This book develops a feminist critique of traditional psychology, implicitly and explicitly. Implicitly, because the book is about women, and their relationships with other women and men within patriarchal organisations. Gender relations are not characteristically the focal point of academic psychology (Woolett et al., 1995). Explicitly, because it challenges conventional psychological approaches to development in adulthood, gender identity and sex roles inasmuch as they retain the concept of the unitary individual as the focus. I argue, along with many social and feminist psychologists and sociologists, that this is unhelpful both in theorising gender-power relations and in understanding the organisational context in which these relationships are played out (Hollway, 1989).
Following Harré et al. (1985), contemporary psychology makes the assumptions that 'each person is a psychological unit in which all important processes occur' (1985:2). Therefore 'causes' and 'consequences' of individual development are somehow predictable and observable in the individual. Thus, thinking, emotion and gender identity for each of us is taken to be the legacy of our biology-and social context-circumscribed within the boundary of the physical body.

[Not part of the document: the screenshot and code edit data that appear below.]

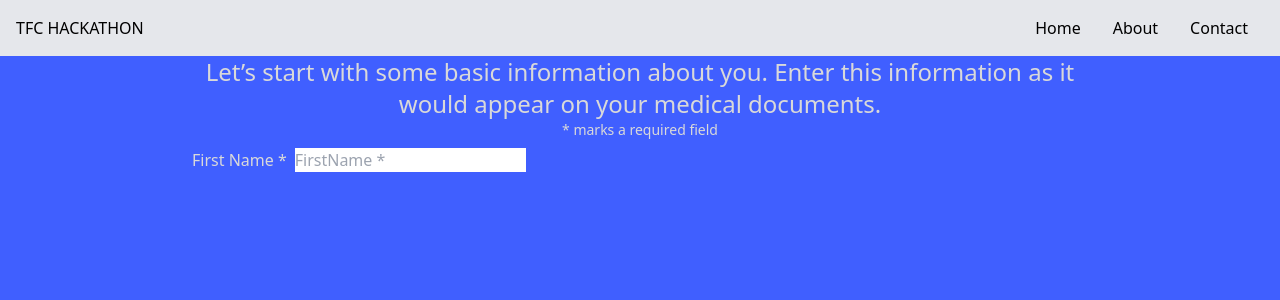
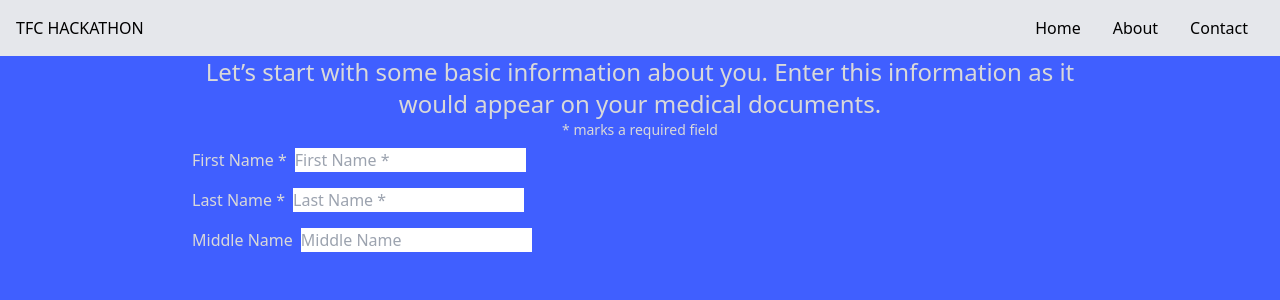
Before and after one commit to KingTingTheGreat/tfc-hackathon, a Next.js app: page /sign-up in a window 1280 px wide. Shown: the top 300 px of the page. Built offline with nearby package versions, Linux system fonts and the light colour scheme.

Commit message:
Created an input component and added last name and middle name fields

```diff
--- a/app/sign-up/page.tsx
+++ b/app/sign-up/page.tsx
@@ -1,10 +1,27 @@
 "use client";
 import { useState, useEffect } from "react";
+
+const InputField = ({ label, value, setValue, required }: { label: string, value: string, setValue: any, required: boolean}) => {
+	return (
+		<div className="flex items-center">
+			<h4>{label}</h4>
+			<input
+				type="text"
+				className="m-2 text-black"
+				value={value}
+				placeholder={label}
+				required={required}
+				onChange={(e) => setValue(e.target.value)}
+			/>
+		</div>
+	);
+};
 
 export default function SignUp() {
 	const [firstName, setFirstName] = useState("");
 	const [lastName, setLastName] = useState("");
 	const [middleName, setMiddleName] = useState("");
+
 
 	return (
 		<main className="flex min-h-11/12 items-center justify-center">
@@ -16,17 +33,9 @@ export default function SignUp() {
 				<p className="text-sm">* marks a required field</p>
 				<p>{lastName}</p>
 				<p>{middleName}</p>
-				<div className="flex items-center">
-					<h4>First Name *</h4>
-					<input
-						type="text"
-						className="m-2 text-black"
-						value={firstName}
-						placeholder="FirstName *"
-						required={true}
-						onChange={(e) => setFirstName(e.target.value)}
-					/>
-				</div>
+				<InputField label='First Name *' value = {firstName} setValue = {setFirstName} required={true}/>
+				<InputField label='Last Name *' value = {lastName} setValue = {setLastName} required={true}/>
+				<InputField label='Middle Name' value = {middleName} setValue = {setMiddleName} required={false}/>
 			</div>
 		</main>
 	);
```
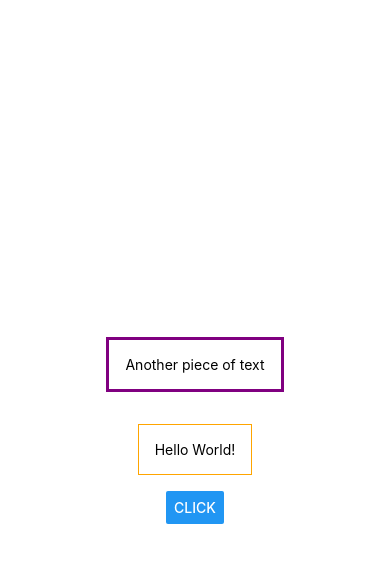
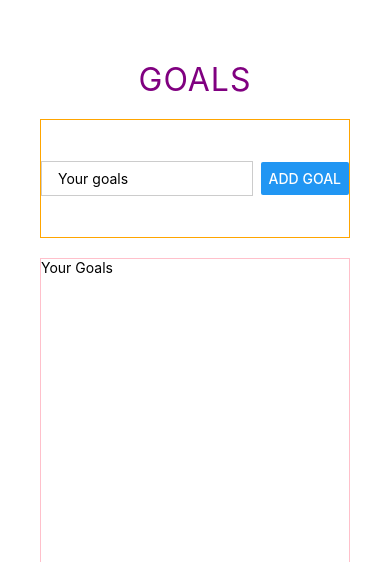
Before and after one commit to emilydaykin/Goals, a React Native app: screen / in a window 390 px wide. Shown: the top 562 px of the page. Built offline with nearby package versions, Linux system fonts and the light colour scheme.

Commit message:
styling added to heading, input and goals section outline

```diff
--- a/App.js
+++ b/App.js
@@ -1,30 +1,56 @@
-import { StyleSheet, Text, View, Button } from 'react-native';
+import { StyleSheet, Text, TextInput, View, Button } from 'react-native';
 
 export default function App() {
   return (
-    <View style={styles.container}>
+    <View style={styles.appContainer}>
       <View>
-        <Text style={styles.mainText}>Another piece of text</Text>
+        <Text style={styles.heading}>Goals</Text>
       </View>
-      <Text style={{ margin: 16, padding: 16, borderWidth: 1, borderColor: 'orange' }}>
-        Hello World!
-      </Text>
-      <Button title='click' />
+      <View style={styles.inputContainer}>
+        <TextInput placeholder='Your goals' style={styles.textInput} />
+        <Button title='Add Goal' />
+      </View>
+      <View style={styles.goalsContainer}>
+        <Text>Your Goals</Text>
+      </View>
     </View>
   );
 }
 
 const styles = StyleSheet.create({
-  container: {
+  appContainer: {
     flex: 1,
-    backgroundColor: '#fff',
+    paddingTop: 60,
+    paddingHorizontal: 40,
+  },
+  heading: {
+    fontSize: 32,
+    textTransform: 'uppercase',
+    textAlign: 'center',
+    marginBottom: 20,
+    letterSpacing: 1,
+    color: 'purple',
+  },
+  inputContainer: {
+    flex: 1,
+    flexDirection: 'row',
+    justifyContent: 'space-between',
     alignItems: 'center',
-    justifyContent: 'center'
+    borderWidth: 1,
+    borderColor: 'orange',
+    marginBottom: 20,
   },
-  mainText: {
-    margin: 16,
-    padding: 16,
-    borderWidth: 3,
-    borderColor: 'purple'
-  }
+  textInput: {
+    borderWidth: 1,
+    borderColor: '#ccc',
+    width: '70%',
+    marginRight: 8,
+    paddingVertical: 8,
+    paddingHorizontal: 16,
+  },
+  goalsContainer: {
+    flex: 5,
+    borderWidth: 1,
+    borderColor: 'pink',
+  },
 });
```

There is also a tendency in academic psychology towards assuming the results of studies 'of the people of one's own "tribe" are true of all others' (Harré et al., 1985:2). This has meant that psychological 'knowledge' based upon the behaviour of white, male, North American college students until relatively recently has been seen to be unproblematic and inconsequential (see Geertz, 1979, quoted in Sampson 1989:1). It has meant that the behaviour and performance of this group has been taken as the normative 'baseline' by which others have been measured, thus creating inadequate and pathological groups (Broverman et al., 1970; Nicolson, 1995a; Ussher, 1989, 1992a, b). Feminist psychologists have also